Using the listing below, please gather every line containing the word "default".

Content starts

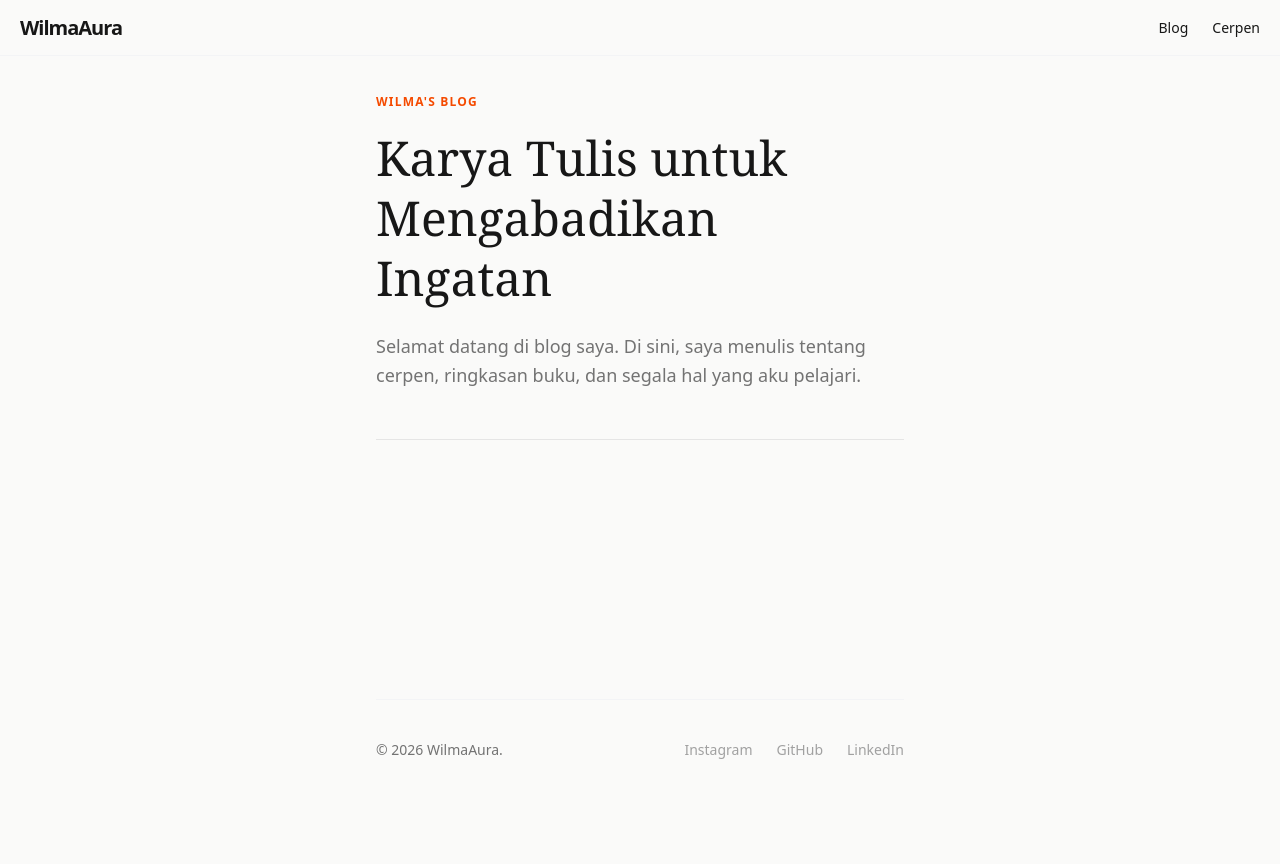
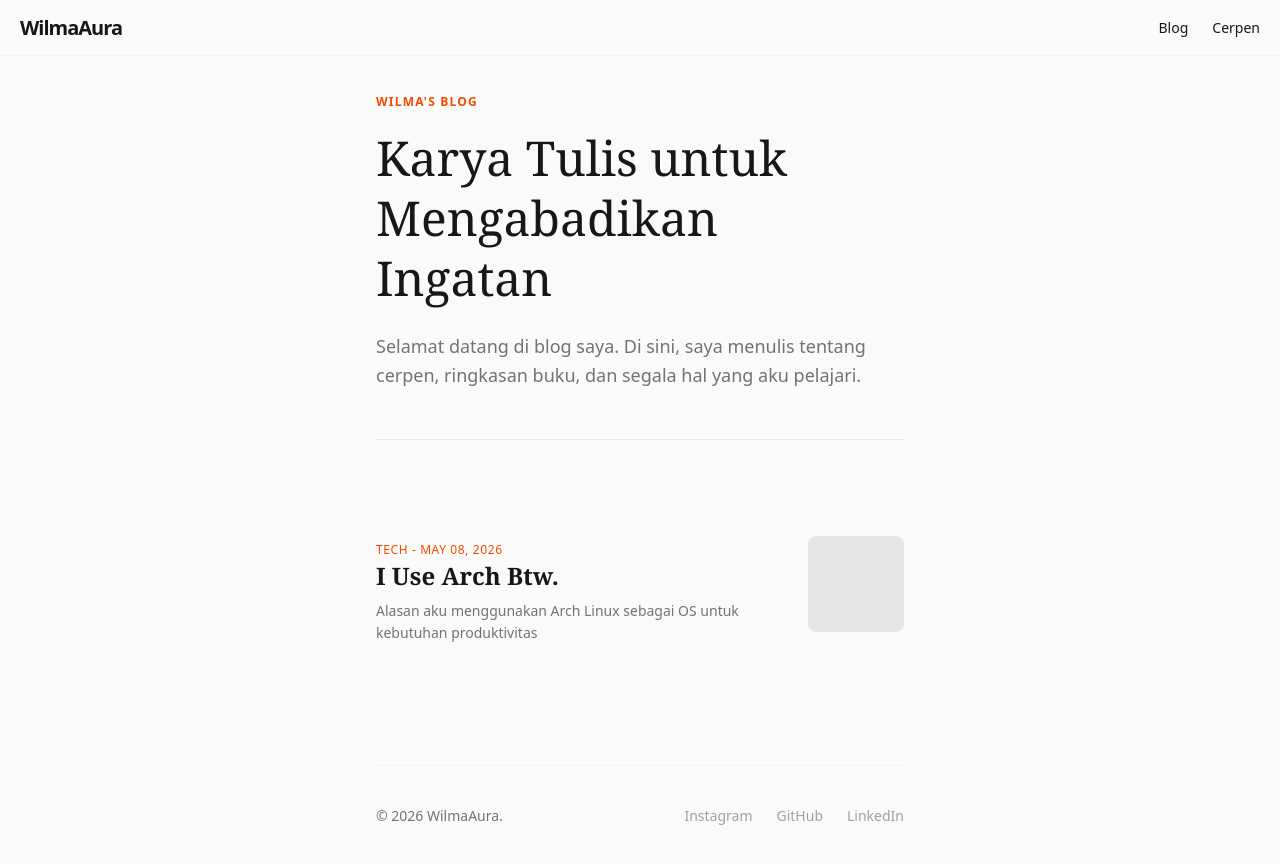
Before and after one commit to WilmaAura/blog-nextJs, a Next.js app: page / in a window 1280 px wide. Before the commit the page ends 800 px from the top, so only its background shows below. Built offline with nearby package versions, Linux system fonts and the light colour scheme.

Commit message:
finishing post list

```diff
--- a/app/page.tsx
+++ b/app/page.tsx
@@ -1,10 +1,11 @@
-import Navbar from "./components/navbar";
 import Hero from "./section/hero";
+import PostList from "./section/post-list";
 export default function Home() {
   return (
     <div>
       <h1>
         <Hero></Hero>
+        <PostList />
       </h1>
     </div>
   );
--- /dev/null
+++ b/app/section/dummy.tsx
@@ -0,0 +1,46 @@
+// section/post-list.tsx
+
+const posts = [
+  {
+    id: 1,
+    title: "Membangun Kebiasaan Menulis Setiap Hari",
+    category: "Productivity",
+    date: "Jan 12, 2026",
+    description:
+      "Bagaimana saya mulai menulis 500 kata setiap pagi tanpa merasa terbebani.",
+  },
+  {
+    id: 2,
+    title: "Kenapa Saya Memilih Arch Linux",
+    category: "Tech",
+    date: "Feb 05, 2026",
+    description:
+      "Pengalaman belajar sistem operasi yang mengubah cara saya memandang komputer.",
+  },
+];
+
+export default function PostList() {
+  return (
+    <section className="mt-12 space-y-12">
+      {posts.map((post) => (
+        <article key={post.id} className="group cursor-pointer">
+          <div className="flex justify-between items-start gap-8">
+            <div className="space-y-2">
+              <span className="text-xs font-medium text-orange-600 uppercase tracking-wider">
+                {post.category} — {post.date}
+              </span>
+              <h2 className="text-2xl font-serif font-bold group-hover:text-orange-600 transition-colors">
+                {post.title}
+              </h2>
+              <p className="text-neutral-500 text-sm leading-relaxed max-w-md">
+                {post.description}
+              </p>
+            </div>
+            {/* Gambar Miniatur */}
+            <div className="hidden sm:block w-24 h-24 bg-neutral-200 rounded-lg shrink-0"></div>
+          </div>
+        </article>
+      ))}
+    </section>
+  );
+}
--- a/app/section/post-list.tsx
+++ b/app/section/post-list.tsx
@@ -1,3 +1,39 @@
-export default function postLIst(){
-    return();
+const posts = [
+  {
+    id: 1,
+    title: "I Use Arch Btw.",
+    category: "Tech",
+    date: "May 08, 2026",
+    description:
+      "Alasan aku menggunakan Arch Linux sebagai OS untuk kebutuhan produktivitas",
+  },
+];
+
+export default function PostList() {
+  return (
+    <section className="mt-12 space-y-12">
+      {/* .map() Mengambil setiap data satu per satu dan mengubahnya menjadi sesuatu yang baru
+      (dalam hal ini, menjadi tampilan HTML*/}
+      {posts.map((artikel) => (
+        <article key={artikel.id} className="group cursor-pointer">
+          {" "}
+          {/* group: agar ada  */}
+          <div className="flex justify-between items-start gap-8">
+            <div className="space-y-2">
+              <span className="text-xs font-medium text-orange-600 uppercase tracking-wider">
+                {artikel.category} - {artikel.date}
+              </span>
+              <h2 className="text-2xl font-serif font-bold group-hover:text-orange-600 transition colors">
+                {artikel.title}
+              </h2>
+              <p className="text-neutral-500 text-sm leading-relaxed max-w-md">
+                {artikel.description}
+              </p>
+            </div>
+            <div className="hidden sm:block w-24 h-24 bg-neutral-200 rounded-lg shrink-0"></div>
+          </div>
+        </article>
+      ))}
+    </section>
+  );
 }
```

Content ends
Content starts

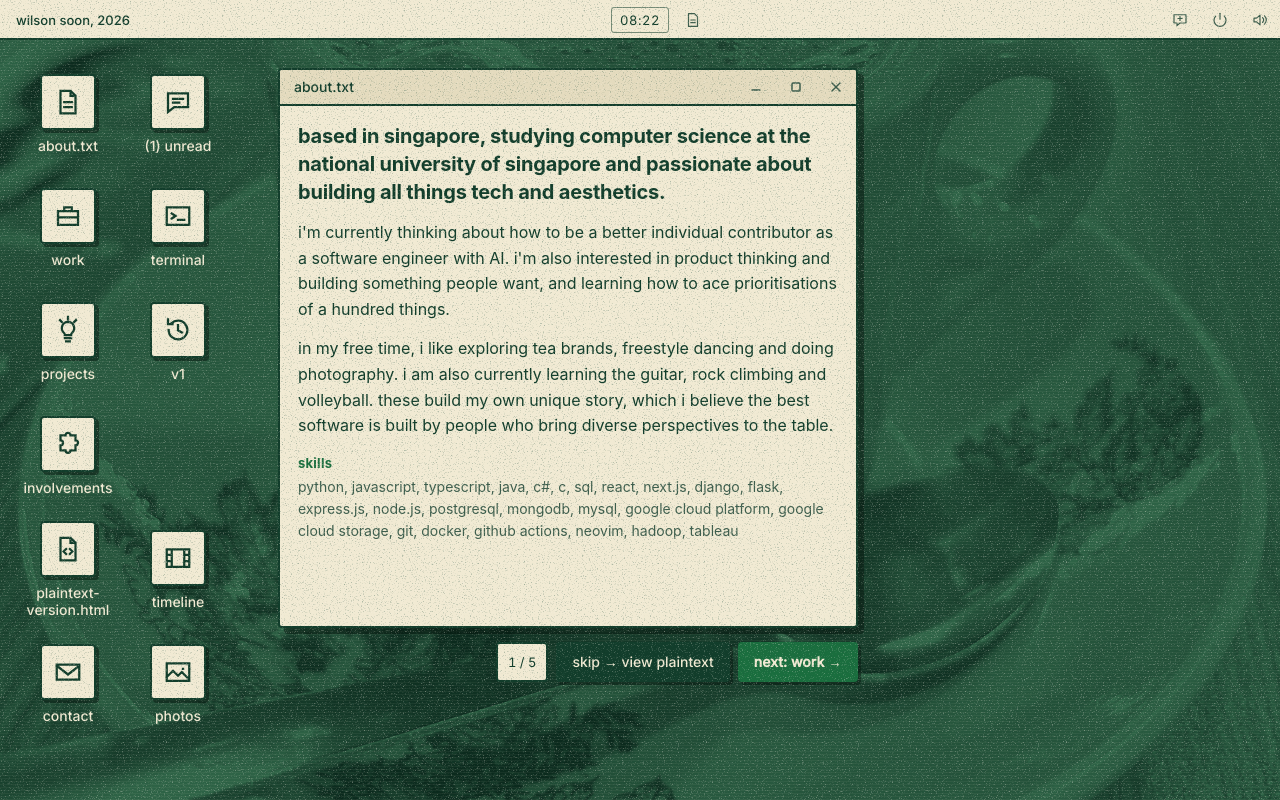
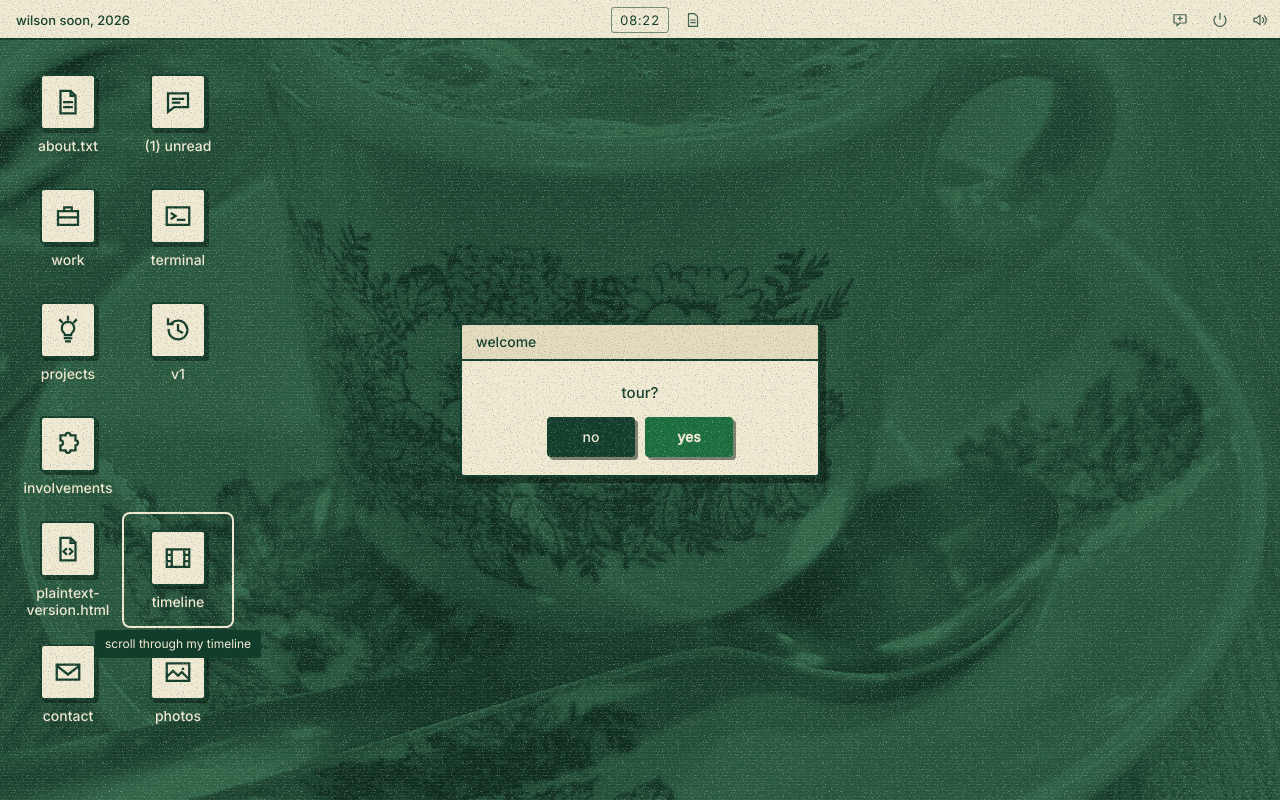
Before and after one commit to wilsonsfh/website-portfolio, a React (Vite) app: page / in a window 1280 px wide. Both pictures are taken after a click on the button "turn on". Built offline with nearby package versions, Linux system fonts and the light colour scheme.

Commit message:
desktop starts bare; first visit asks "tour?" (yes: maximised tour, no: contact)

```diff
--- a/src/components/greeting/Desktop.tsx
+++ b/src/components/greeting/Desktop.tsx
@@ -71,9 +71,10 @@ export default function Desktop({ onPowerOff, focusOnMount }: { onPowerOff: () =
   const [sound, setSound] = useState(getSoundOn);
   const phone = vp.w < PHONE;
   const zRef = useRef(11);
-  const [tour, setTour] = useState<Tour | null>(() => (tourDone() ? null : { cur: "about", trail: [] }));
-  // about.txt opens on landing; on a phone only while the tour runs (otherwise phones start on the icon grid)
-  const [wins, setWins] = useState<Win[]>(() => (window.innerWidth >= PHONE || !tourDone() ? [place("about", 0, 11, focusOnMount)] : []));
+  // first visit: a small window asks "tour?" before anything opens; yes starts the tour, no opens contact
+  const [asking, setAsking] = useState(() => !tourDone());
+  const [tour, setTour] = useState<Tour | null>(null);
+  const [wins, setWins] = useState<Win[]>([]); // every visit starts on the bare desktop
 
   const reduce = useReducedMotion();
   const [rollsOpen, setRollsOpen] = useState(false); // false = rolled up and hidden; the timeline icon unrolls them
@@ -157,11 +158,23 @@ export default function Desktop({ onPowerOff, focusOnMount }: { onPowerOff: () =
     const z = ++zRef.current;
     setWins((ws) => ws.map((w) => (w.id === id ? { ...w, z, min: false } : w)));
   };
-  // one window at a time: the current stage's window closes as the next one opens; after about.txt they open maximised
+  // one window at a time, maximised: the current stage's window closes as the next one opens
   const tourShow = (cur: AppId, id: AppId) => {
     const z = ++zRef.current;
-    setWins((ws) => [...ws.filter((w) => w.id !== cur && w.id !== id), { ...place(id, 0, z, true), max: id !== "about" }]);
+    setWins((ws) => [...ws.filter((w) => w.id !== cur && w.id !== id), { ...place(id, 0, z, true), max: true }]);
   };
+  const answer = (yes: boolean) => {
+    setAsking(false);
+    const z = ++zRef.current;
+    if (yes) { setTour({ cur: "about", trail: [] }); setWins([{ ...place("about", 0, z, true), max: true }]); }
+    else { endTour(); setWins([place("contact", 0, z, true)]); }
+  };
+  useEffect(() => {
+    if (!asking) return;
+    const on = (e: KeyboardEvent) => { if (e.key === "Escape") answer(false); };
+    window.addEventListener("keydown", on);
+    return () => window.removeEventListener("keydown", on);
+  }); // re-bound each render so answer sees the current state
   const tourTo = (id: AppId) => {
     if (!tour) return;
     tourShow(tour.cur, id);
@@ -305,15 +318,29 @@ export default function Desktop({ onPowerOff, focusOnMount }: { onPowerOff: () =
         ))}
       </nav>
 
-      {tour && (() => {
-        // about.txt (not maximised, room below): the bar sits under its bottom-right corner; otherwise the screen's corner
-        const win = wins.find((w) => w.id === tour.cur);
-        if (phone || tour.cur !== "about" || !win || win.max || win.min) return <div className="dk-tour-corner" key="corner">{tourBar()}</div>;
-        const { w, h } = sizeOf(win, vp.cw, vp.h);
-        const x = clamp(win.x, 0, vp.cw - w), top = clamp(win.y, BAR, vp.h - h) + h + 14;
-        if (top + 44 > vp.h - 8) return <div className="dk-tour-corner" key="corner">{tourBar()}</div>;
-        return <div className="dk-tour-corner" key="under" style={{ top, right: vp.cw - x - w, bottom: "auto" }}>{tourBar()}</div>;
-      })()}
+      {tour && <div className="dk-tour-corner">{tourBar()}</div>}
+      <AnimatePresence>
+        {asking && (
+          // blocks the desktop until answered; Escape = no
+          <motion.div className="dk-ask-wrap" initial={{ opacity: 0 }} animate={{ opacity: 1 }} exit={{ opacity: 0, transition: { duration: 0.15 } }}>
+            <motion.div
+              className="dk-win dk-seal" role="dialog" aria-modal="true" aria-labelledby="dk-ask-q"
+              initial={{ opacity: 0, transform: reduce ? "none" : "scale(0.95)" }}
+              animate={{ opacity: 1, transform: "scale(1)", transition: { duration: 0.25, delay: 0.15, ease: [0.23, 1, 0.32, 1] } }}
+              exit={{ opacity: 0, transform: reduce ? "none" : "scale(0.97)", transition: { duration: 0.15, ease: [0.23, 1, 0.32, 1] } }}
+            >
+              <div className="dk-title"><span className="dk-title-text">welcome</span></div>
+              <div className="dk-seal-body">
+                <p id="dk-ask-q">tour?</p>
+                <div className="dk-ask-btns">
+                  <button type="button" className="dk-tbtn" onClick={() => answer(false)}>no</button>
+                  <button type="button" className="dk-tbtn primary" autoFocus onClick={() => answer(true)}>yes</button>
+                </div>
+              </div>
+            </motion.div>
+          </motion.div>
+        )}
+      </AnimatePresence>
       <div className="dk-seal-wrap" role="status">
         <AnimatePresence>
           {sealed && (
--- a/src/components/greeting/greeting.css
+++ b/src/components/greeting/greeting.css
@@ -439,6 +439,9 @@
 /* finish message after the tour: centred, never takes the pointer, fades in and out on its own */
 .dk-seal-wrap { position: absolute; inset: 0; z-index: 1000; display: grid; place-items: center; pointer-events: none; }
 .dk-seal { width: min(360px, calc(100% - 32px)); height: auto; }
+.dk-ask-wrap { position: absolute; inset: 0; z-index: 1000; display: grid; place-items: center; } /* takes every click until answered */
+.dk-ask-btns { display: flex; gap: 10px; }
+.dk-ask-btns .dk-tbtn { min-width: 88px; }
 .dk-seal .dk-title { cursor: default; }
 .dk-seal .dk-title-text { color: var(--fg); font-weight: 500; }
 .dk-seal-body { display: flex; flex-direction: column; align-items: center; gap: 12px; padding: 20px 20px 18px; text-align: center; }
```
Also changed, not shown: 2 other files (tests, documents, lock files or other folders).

Content ends

Problem solution:
 export default function Home() {
+export default function PostList() {
-export default function postLIst(){
+export default function PostList() {
@@ -71,9 +71,10 @@ export default function Desktop({ onPowerOff, focusOnMount }: { onPowerOff: () =
@@ -157,11 +158,23 @@ export default function Desktop({ onPowerOff, focusOnMount }: { onPowerOff: () =
@@ -305,15 +318,29 @@ export default function Desktop({ onPowerOff, focusOnMount }: { onPowerOff: () =
 .dk-seal .dk-title { cursor: default; }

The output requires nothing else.